Internet users know what a domain name is, and many of them are aware of the fact that it is a “translation” of a dotted decimal IP address. But how many of them know that there are other formats that a domain name can be presented in?
This poorly known fact has occasionally been taken advantage of by cyber scammers and malware pushers, and another instance of this approach has recently been spotted by Zscaler researchers.
URLs such as hxxp://1539393606/GoogleSearch.class are being offered to users in order to confuse them and make them click on the offered link.
This and similar links then take them to a web page designed to exploit a Java vulnerability that allows the download of a malicious executable on their computers.
The URLs in question are in the DWORD format, which is composed of two 16-bit binary “words”, but is presented as a 10-digit number.
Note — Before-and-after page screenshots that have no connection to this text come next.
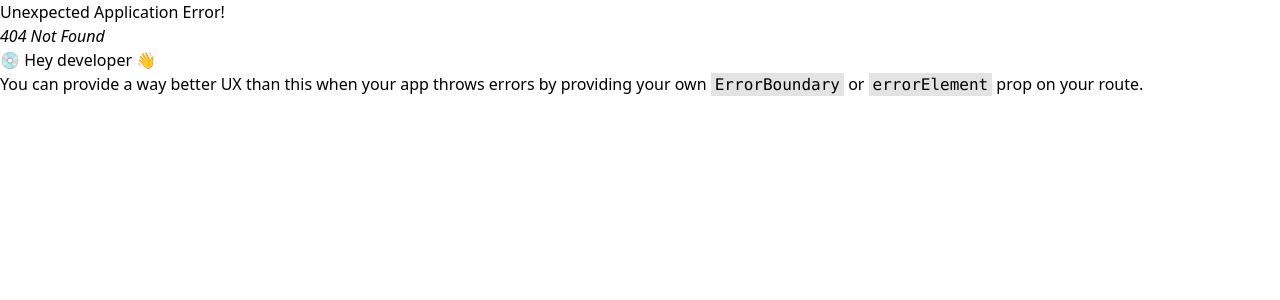
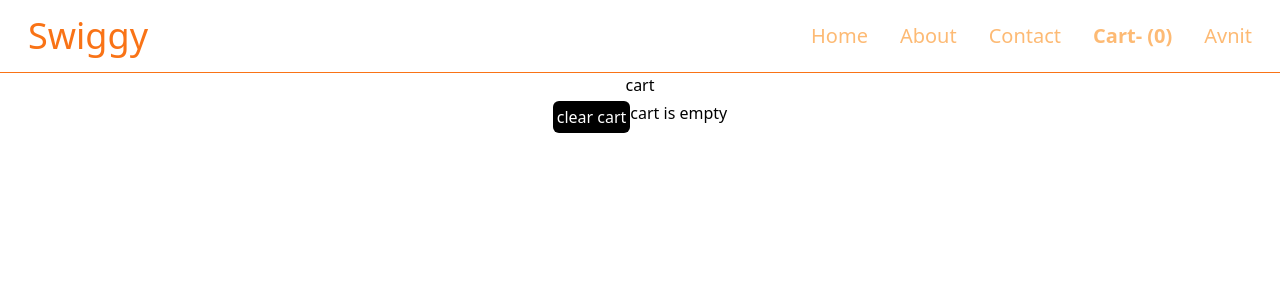
Before and after one commit to Avnit2303/Food-Restaurant, a React (Vite) app: page /cart in a window 1280 px wide. Before the commit this address had no page. Shown: the top 300 px of the page. Built offline with nearby package versions, Linux system fonts and the light colour scheme.

Commit message:
Add cart using redux

```diff
--- a/package.json
+++ b/package.json
@@ -14,8 +14,11 @@
     "tailwindcss": "^3.4.17"
   },
   "dependencies": {
+    "@reduxjs/toolkit": "^2.8.2",
     "react": "^19.1.0",
     "react-dom": "^19.1.0",
-    "react-router-dom": "^7.6.0"
+    "react-redux": "^9.2.0",
+    "react-router-dom": "^7.6.0",
+    "reduce": "^1.0.3"
   }
 }
--- a/src/componnet/Body.js
+++ b/src/componnet/Body.js
@@ -32,7 +32,7 @@ const Body = () => {
 
                     resobj.map((list) => (
                         <Link to={"/restaurant/" + list.info.id} key={list.info.id}>
-                            < Restaurantcard resdata={list} />
+                            <Restaurantcard resdata={list} />
                         </Link>
                     ))
                 }
--- /dev/null
+++ b/src/componnet/Cart.js
@@ -0,0 +1,31 @@
+import { useDispatch, useSelector } from "react-redux";
+import ShowlistMenu from "./ShowlistMenu";
+import { clearcart, removeitem } from "../utils/cartSlice";
+
+const Cart = () => {
+
+    const cartlist = useSelector((store) => store.cart.items)
+    const dispatch = useDispatch()
+
+    const handleclear = ()=>{
+          dispatch(clearcart())
+        }
+
+    return (
+        <>
+            <div className="flex justify-center">
+              <h1>cart</h1>
+              </div>
+              <div className="flex justify-center p-1">
+              <button className="bg-black p-1 rounded-md text-white" onClick={handleclear}>clear cart</button>
+              {cartlist.length === 0 && <h1>cart is empty</h1>}
+              </div>
+            <div className="w-6/12 bg-gray-100 my-3 shadow-lg mx-auto">
+           <ShowlistMenu item = {cartlist} />
+            </div>
+        </>
+    )
+}
+
+
+export default Cart;
--- a/src/componnet/Header.js
+++ b/src/componnet/Header.js
@@ -1,10 +1,13 @@
 import { Link } from "react-router";
 import  UserContexts  from "../utils/UserContext"
 import { useContext } from "react";
+import { useSelector } from "react-redux";
 
 const Header = () => {
 
     const {loggedinUser} = useContext(UserContexts)
+    const cartitems = useSelector((store)=>store.cart.items)
+    console.log(cartitems)
 
     return (
         <>
@@ -13,8 +16,8 @@ const Header = () => {
                     {/* <img src="./ss.png" alt="logo" /> */}
                     <p className="text-orange-500 text-4xl">Swiggy</p>
                 </div>
-                <div className="flex ">
-                    <ul className="flex gap-8 text-xl text-orange-300 items-center">
+                <div className="flex">
+                    <ul className="flex gap-8 text-xl text-orange-300 items-center cursor-pointer">
                         <Link to={"/"}>
                             <li>Home</li>
                         </Link>
@@ -24,7 +27,9 @@ const Header = () => {
                         <Link to={"/contact"}>
                             <li>Contact</li>
                         </Link>
-                        <li>Cart</li>
+                        <Link to={"/cart"}>
+                        <li className="font-bold ">Cart- ({cartitems.length})</li>
+                        </Link>
                         <li>{loggedinUser}</li>
                     </ul>
                 </div>
--- a/src/componnet/RestaurantMenu.js
+++ b/src/componnet/RestaurantMenu.js
@@ -5,7 +5,7 @@ import { useParams } from "react-router";
 
 const RestaurantMenu = () =>{
       const[cardinfo,setcardinfo]=useState([])
-       const[showitem,setshowitem] = useState(0);
+       const[showitem,setshowitem] = useState(null);
     const {resid} = useParams()
     useEffect(()=>{
         fetchdata();
--- a/src/componnet/ShowlistMenu.js
+++ b/src/componnet/ShowlistMenu.js
@@ -1,16 +1,22 @@
 import React from 'react'
 import { CDN_URL } from '../utils/contant'
+import { useDispatch } from 'react-redux'
+import { additems } from '../utils/cartSlice'
+import Cart from './Cart'
 
 function ShowlistMenu({ item }) {
-  console.log(item)
+  const dispatch = useDispatch()
+  const handleitme = (i) =>{
+    dispatch(additems(i))
+  }
+
 
   return (
-
     <>
       <div>
         {
-          item.map((i) => (
-            <div key={i.card?.info?.id} className='border-b-2 border-gray-200 p-2 m-2 flex justify-between'>
+          item.map((i,index) => (
+            <div key={i.card?.info?.id || index} className='border-b-2 border-gray-200 p-2 m-2 flex justify-between'>
               <div className='w-9/12'>
                 <div className='py-2'>
                   <span>{i.card?.info?.name}-</span>
@@ -18,8 +24,11 @@ function ShowlistMenu({ item }) {
                   <p>{i.card?.info?.description}</p>
                 </div>
               </div>
-            <div className='w-3/12 p-4'>
-              <img src={CDN_URL + i.card?.info?.imageId} className='w-full'/>
+            <div className='w-3/12 p-4 relative'>
+              <img src={CDN_URL + i.card?.info?.imageId} className='w-full rounded-xl'/>
+              <div className='absolute bottom-0 flex items-center px-7'>
+              <button className='text-green-400 text-lg border-2 bg-gray-200  border-gray-400 rounded-lg shadow-2xl py-1 px-7' onClick={() => handleitme(i)}>ADD</button>
+              </div>
             </div>
             </div>
           ))
--- a/src/componnet/ShowresMenu.js
+++ b/src/componnet/ShowresMenu.js
@@ -3,27 +3,20 @@ import ShowlistMenu from "./ShowlistMenu";
 
 const ShowresMenu = ({ data,showitems,setshowitem,indexs }) => {
     const handleclick = () =>{
-        if(indexs == indexs){
-            setshowitem(null)
-            console.log(indexs)
-        }
-        else{
             setshowitem()
         }
 
-    }
-
-    console.log(data)
+    // console.log(data)
     return (
         <>
 
             <div>
                 <div className="w-6/12 bg-gray-100 my-3 shadow-lg mx-auto">
-                    <div className="flex justify-between cursor-pointer" onClick={handleclick}>
+                    <div className="flex justify-between cursor-pointer" onClick={() => handleclick(indexs)}>
                         <span className="text-2xl">{data.title} ({data?.itemCards?.length})</span>
                         <span>🔽</span>
                     </div>
-                   { showitems && <ShowlistMenu item ={data.itemCards}/> }
+                   { showitems  && <ShowlistMenu item ={data.itemCards}/> }
                 </div>
 
             </div>
--- /dev/null
+++ b/src/utils/cartSlice.js
@@ -0,0 +1,22 @@
+import { createSlice } from "@reduxjs/toolkit";
+
+const cartSlice = createSlice({
+    name:"cart",
+    initialState:{
+        items:[],
+    },
+    reducers:{
+        additems:(state,action) =>{
+            state.items.push(action.payload)
+        },
+        removeitem:(state,action)=>{
+            state.items.pop()
+        },
+        clearcart:(state)=>{
+            state.items.length = 0;
+        },
+    },
+});
+
+export const {additems,removeitem,clearcart} = cartSlice.actions;
+export default cartSlice.reducer;
--- /dev/null
+++ b/src/utils/cartstore.js
@@ -0,0 +1,10 @@
+import { configureStore } from "@reduxjs/toolkit";
+import cartReducer from "./cartSlice"
+const cartstore = configureStore({
+    reducer:{
+        cart:cartReducer,
+    },
+
+});
+
+export default cartstore;
```
Also changed, not shown: src/App.js (+9 -0 lines), 1 other file (tests, documents, lock files or other folders).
Browsers recognize the format, automatically translate it into an IP address and surf to that page.
Whether you are aware of this and other seldom used formats of an IP address, a good rule of thumb is never to follow links you don’t recognize or can’t tell to where they lead by analyzing them – especially when they are presented to you in unsolicited emails and messages, or messages coming from people you know but seem uncharacteristic for them.